    What a product manager does and how they do it seems like a perennial question, an ongoing discussion, often ending in debate. This changes depending on factors such as the size and culture of the company, the industry or sector, the business model, where the product is in its lifecycle, and the type of product. What doesn’t change is they’re always thinking about customer and business needs.

  • Augmenting Organizational Agility Through Learnability Quotient (LQ) - an Architect’s Perspective

    By creating a robust learning framework for the organization, and involving architects and other key technical leaders, Halodoc improved their organizational agility.

  • Applying Lean Tools and Techniques to Scrum

    This article focuses on some of the challenges that Scrum is facing and how Lean can be a complementary approach. Lean is often misunderstood as a heavyweight process when in fact it is a philosophy, one that is grounded in continuous improvement. The topic of waste, a central theme that Lean helps focus on, shows us that Scrum can be improved upon.

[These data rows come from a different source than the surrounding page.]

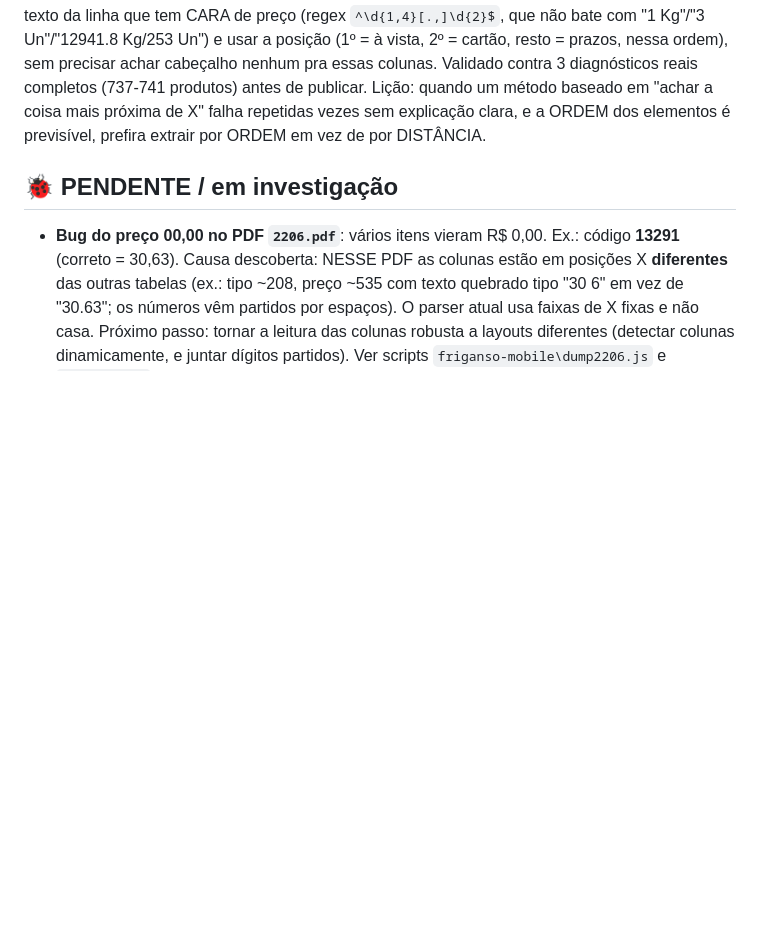
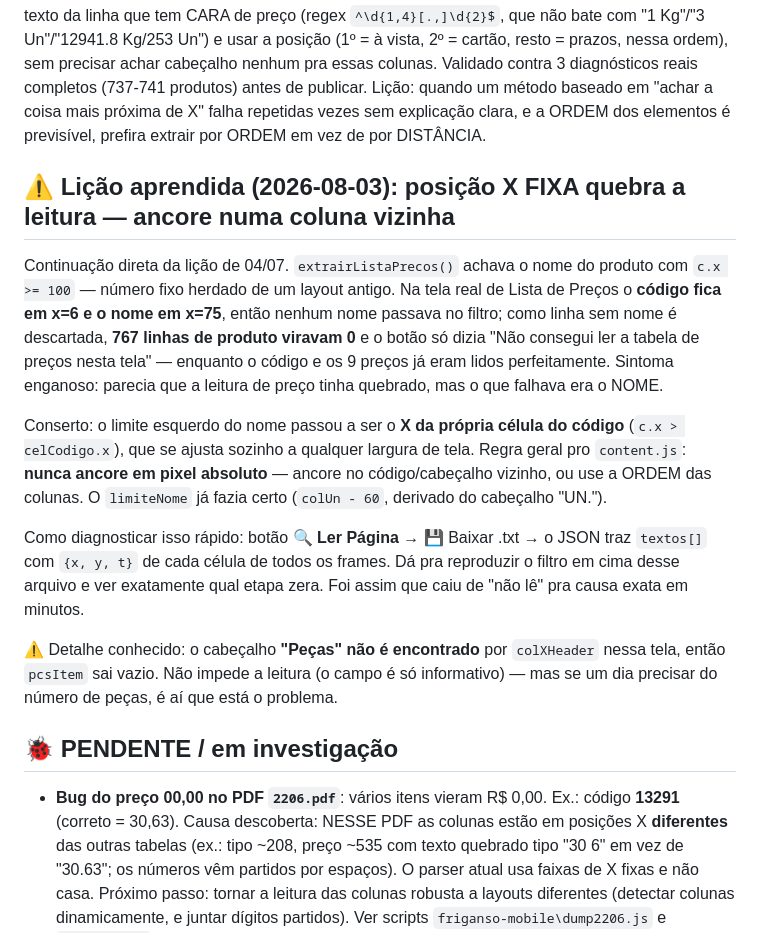
Before and after one commit to TKadachii/friganso-erp, a Markdown page: CONTEXTO-DO-PROJETO.md, the part around the change. GitHub-like rendering; blank space fills up the shorter version.

Commit message:
Registra a licao do X fixo e o atalho de diagnostico pelo Ler Pagina
Continuacao da licao de 04/07: ancorar em pixel absoluto quebra quando
o layout muda. Documenta tambem que o cabecalho "Pecas" nao e achado
nessa tela (pcsItem sai vazio), pra nao virar caca ao tesouro depois.

Co-Authored-By: Claude Opus 5 <noreply@anthropic.com>

```diff
--- a/CONTEXTO-DO-PROJETO.md
+++ b/CONTEXTO-DO-PROJETO.md
@@ -228,6 +228,27 @@ diagnósticos reais completos (737-741 produtos) antes de publicar. Lição: qua
 "achar a coisa mais próxima de X" falha repetidas vezes sem explicação clara, e a ORDEM dos elementos é
 previsível, prefira extrair por ORDEM em vez de por DISTÂNCIA.
 
+## ⚠️ Lição aprendida (2026-08-03): posição X FIXA quebra a leitura — ancore numa coluna vizinha
+Continuação direta da lição de 04/07. `extrairListaPrecos()` achava o nome do produto com
+`c.x >= 100` — número fixo herdado de um layout antigo. Na tela real de Lista de Preços o **código
+fica em x=6 e o nome em x=75**, então nenhum nome passava no filtro; como linha sem nome é
+descartada, **767 linhas de produto viravam 0** e o botão só dizia "Não consegui ler a tabela de
+preços nesta tela" — enquanto o código e os 9 preços já eram lidos perfeitamente. Sintoma enganoso:
+parecia que a leitura de preço tinha quebrado, mas o que falhava era o NOME.
+
+Conserto: o limite esquerdo do nome passou a ser o **X da própria célula do código**
+(`c.x > celCodigo.x`), que se ajusta sozinho a qualquer largura de tela. Regra geral pro `content.js`:
+**nunca ancore em pixel absoluto** — ancore no código/cabeçalho vizinho, ou use a ORDEM das colunas.
+O `limiteNome` já fazia certo (`colUn - 60`, derivado do cabeçalho "UN.").
+
+Como diagnosticar isso rápido: botão **🔍 Ler Página** → 💾 Baixar .txt → o JSON traz `textos[]` com
+`{x, y, t}` de cada célula de todos os frames. Dá pra reproduzir o filtro em cima desse arquivo e ver
+exatamente qual etapa zera. Foi assim que caiu de "não lê" pra causa exata em minutos.
+
+⚠️ Detalhe conhecido: o cabeçalho **"Peças" não é encontrado** por `colXHeader` nessa tela, então
+`pcsItem` sai vazio. Não impede a leitura (o campo é só informativo) — mas se um dia precisar do
+número de peças, é aí que está o problema.
+
 ## 🐞 PENDENTE / em investigação
 - **Bug do preço 00,00 no PDF `2206.pdf`**: vários itens vieram R$ 0,00. Ex.: código **13291**
   (correto = 30,63). Causa descoberta: NESSE PDF as colunas estão em posições X **diferentes** das
```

  • Reawakening Agile with OKRs?

    Corporate agile often represents an improvement over what went before but falls short on delivering the high performance management wants and quality engineering environment developers dream of. The backlog becomes tyranny. Could OKRs - objectives and key results - reawaken the radical side of agile? Or do OKRs represent a return to command and control?

  • ‘Debt’ as a Guide on the Agile Journey: Organizational Debt

    In this article in a series on how ‘debt’ can be used to guide an agile journey, we will provide two examples of smells that are related to organizational debt, explain the symptoms, the impact on the business and in our organization, outline the experiments (countermeasures) that we have introduced in an effort to try to remove the smell, and provide some specific advice for you to be inspired.

  • Surviving Zombie Scrum

    The book Zombie Scrum Survival Guide by Christiaan Verwijs, Johannes Schartau, and Barry Overeem aims to support teams that are stuck in Zombie Scrum. It helps them to understand why things are the way they are and provide them with experiments to get out of this state of Zombie Scrum by enabling collaboration with stakeholders, working increments, autonomy for teams, and continuous improvement.

  • Software Systems Need Skin in the Game

    Consequential decisions need to be taken by the people who pay for the consequences, by the people with skin in the game, and modern software practices need to reinforce this idea. On-call engineering is the quintessential modern engineering practice to create skin in the software development game.

  • Who is on the Team?

    Ahmad Fahmy and Cesario Ramos take the changes to the new Scrum Guide as an opportunity to explore what it means to be "on a team." They draw on research to create an ACID test to differentiate who is on the team and who isn't. They discuss different mental models around the idea of a team with the hopes that you take this opportunity to discuss and elevate the roles within your organization.